Blogger’s note: I know it’s been awhile since I’ve used this space to share. I promise to be back soon with some really good stuff. In the meantime, check out my work over at SeizeTheData.
One of the issues that has bugged me ever since becoming a teacher is our lack of advancement opportunities. There are few skilled vocations in which there is not a path, transparent or otherwise, for promotion. In most careers that demand specialized skills, one can move up through a series of jobs that carry increasing responsibility (and often management of others) and increasing salary. The type of skill is the same, but the level of expertise and the need to build skills in those below you become more important at the higher levels.
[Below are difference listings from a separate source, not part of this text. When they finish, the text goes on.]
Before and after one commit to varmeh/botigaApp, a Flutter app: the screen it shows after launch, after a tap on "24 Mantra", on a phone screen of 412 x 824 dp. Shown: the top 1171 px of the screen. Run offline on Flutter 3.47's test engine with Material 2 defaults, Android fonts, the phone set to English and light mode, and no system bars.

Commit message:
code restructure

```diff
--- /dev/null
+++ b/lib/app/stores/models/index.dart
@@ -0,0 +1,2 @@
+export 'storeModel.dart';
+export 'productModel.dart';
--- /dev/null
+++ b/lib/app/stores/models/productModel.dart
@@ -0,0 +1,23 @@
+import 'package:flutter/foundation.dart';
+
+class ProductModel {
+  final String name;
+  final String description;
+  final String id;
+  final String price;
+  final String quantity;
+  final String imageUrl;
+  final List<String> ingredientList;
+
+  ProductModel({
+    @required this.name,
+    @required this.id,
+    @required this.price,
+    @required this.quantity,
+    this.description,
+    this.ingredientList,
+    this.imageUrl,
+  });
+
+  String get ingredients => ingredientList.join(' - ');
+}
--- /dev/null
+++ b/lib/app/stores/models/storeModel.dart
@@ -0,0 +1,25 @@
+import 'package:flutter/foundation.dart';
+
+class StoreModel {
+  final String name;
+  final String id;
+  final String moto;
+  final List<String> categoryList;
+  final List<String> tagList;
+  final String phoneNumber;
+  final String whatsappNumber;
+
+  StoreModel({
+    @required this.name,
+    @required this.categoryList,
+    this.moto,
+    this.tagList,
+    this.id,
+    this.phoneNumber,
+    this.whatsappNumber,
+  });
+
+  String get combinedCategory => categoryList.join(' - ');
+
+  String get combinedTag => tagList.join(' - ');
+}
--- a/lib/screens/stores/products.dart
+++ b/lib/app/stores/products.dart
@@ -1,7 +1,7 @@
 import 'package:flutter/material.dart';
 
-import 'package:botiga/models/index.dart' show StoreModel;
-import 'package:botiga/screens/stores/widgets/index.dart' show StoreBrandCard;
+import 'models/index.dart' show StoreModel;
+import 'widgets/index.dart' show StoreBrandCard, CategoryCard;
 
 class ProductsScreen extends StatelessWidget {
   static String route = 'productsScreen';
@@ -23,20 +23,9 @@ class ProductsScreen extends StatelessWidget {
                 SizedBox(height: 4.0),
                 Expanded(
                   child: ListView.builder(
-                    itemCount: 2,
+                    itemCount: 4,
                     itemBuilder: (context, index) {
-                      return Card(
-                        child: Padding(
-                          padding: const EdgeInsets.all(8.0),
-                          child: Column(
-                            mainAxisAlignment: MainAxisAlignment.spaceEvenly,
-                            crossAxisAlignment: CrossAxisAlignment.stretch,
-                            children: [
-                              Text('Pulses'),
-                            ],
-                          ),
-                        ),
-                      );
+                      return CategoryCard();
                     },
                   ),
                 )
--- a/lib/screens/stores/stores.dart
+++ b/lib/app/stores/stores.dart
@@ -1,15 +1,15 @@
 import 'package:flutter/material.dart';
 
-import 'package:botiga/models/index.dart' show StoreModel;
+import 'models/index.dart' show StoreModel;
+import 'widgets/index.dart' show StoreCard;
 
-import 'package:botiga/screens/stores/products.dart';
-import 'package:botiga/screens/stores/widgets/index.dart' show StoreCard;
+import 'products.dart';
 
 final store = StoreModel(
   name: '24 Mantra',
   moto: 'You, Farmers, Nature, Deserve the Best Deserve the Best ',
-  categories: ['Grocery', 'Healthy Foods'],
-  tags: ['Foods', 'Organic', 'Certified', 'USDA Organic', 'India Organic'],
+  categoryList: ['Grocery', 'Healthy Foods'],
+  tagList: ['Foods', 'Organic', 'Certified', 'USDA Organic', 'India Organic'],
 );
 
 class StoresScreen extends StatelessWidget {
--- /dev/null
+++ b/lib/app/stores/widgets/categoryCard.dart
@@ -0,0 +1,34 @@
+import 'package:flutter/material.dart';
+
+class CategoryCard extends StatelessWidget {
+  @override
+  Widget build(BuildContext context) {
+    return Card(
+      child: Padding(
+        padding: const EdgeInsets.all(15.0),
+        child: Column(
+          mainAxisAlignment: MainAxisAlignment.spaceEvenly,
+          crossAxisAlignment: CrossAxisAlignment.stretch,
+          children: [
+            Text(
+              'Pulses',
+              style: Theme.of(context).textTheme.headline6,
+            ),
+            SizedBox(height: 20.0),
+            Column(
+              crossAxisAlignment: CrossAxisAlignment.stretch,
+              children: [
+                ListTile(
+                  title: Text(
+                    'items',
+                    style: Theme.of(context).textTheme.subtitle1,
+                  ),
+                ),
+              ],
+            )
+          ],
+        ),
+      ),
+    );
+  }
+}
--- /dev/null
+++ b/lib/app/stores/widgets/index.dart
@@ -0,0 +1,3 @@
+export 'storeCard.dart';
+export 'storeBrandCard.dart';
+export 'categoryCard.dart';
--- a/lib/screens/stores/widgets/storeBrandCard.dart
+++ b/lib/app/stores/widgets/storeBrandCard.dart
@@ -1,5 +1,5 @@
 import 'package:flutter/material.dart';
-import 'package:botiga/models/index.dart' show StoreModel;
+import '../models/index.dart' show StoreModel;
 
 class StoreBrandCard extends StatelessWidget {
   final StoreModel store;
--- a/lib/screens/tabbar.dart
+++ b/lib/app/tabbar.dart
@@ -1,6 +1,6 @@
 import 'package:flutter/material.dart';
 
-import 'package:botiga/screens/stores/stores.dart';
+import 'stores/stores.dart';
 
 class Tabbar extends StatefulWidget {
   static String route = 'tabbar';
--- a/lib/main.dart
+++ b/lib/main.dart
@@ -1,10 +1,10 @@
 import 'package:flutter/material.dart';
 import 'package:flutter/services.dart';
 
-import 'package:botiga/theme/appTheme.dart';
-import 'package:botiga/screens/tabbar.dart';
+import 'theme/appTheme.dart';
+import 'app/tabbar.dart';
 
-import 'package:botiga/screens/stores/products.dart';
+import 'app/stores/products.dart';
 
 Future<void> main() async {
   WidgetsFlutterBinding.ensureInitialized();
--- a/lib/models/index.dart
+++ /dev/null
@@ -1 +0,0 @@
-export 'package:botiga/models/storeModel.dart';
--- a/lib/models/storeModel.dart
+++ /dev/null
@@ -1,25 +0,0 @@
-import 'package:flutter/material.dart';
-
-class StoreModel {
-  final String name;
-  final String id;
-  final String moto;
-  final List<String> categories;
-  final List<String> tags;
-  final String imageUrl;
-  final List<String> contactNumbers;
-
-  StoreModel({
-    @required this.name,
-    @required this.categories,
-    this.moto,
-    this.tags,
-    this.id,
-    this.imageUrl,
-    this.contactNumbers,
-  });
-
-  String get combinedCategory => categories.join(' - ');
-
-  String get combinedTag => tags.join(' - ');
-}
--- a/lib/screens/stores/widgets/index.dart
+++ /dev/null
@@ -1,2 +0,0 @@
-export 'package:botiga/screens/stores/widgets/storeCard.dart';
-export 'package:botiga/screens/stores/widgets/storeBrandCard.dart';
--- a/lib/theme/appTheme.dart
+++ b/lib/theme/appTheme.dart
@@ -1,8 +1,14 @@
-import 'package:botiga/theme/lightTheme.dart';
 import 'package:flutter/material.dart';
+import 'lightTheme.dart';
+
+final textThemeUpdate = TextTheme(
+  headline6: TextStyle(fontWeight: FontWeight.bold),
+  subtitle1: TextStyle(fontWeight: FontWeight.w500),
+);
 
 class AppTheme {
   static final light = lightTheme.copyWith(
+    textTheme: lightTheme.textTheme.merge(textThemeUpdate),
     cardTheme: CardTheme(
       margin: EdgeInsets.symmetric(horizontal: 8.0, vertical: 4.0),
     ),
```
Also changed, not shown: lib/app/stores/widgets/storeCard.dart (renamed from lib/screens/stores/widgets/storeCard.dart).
At first glance, school administration seems to fit this description for education, right? I suppose in a perfect world, every principal would be a master teacher at the top of her game, now given the chance to develop other teachers into the best version of themselves. But, that is not the reality. Part of the reason is that school administration is a completely different job than teaching. Principals handle budgets, discipline students, and make organizational choices that have little to do with teaching and learning.
The truth is that most administrators are people better suited for managing large organizations than educating children. With a few truly outstanding exceptions, the majority of principals are not instructional experts. These are not teachers who mastered their craft and then took it to the next level. They are people who worked as teachers long enough to get to the place where they want to be, or where they belong.
That leaves classroom teachers, many of whom have ambitions to make more money and have more of an impact, with few choices. The National Board of Professional Teaching Standards tries to remedy this situation. The Center for Teaching Quality is working to create a class of “teacherpreneurs“. Ariel Sacks even wrote about the problem recently.
But in the trenches, it still looks like the only option is to dig in a little deeper. Or, pack up and go somewhere else.